Exercise details: Output all of the data exactly, keeping any images out of the copy.

Dataset records:

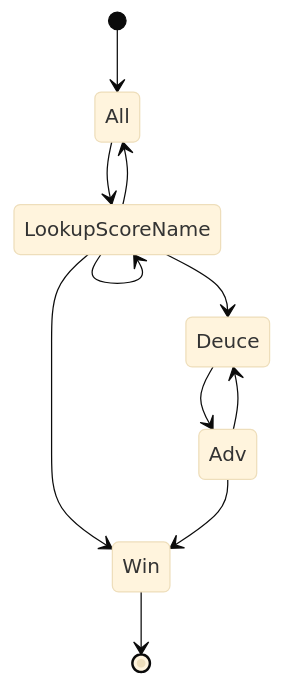
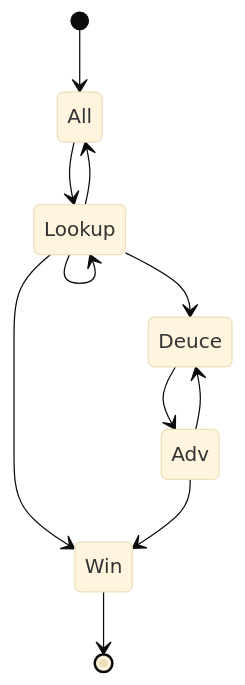
The second of 2 diagrams in README.md (absoluteyl/tdd-unit-test), drawn with Mermaid (base theme) before and after one commit. The commit also changed other lines of this file, not shown here.

````diff
--- a/README.md
+++ b/README.md
@@ -44,13 +44,13 @@
 ```mermaid
   stateDiagram-v2
   [*] --> All
-  All --> LookupScoreName
-  LookupScoreName --> All
-  LookupScoreName --> Deuce
-  LookupScoreName --> LookupScoreName
-  LookupScoreName --> Win
+  All --> Lookup
+  Lookup --> All
+  Lookup --> Deuce
+  Lookup --> Lookup
+  Lookup --> Win
   Deuce --> Adv
   Adv --> Deuce
   Adv --> Win
   Win --> [*]
 ```
````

Result for this exercise:
The second of 2 diagrams in README.md (absoluteyl/tdd-unit-test), drawn with Mermaid (base theme) before and after one commit. The commit also changed other lines of this file, not shown here.

````diff
--- a/README.md
+++ b/README.md
@@ -44,13 +44,13 @@
 ```mermaid
   stateDiagram-v2
   [*] --> All
-  All --> LookupScoreName
-  LookupScoreName --> All
-  LookupScoreName --> Deuce
-  LookupScoreName --> LookupScoreName
-  LookupScoreName --> Win
+  All --> Lookup
+  Lookup --> All
+  Lookup --> Deuce
+  Lookup --> Lookup
+  Lookup --> Win
   Deuce --> Adv
   Adv --> Deuce
   Adv --> Win
   Win --> [*]
 ```
````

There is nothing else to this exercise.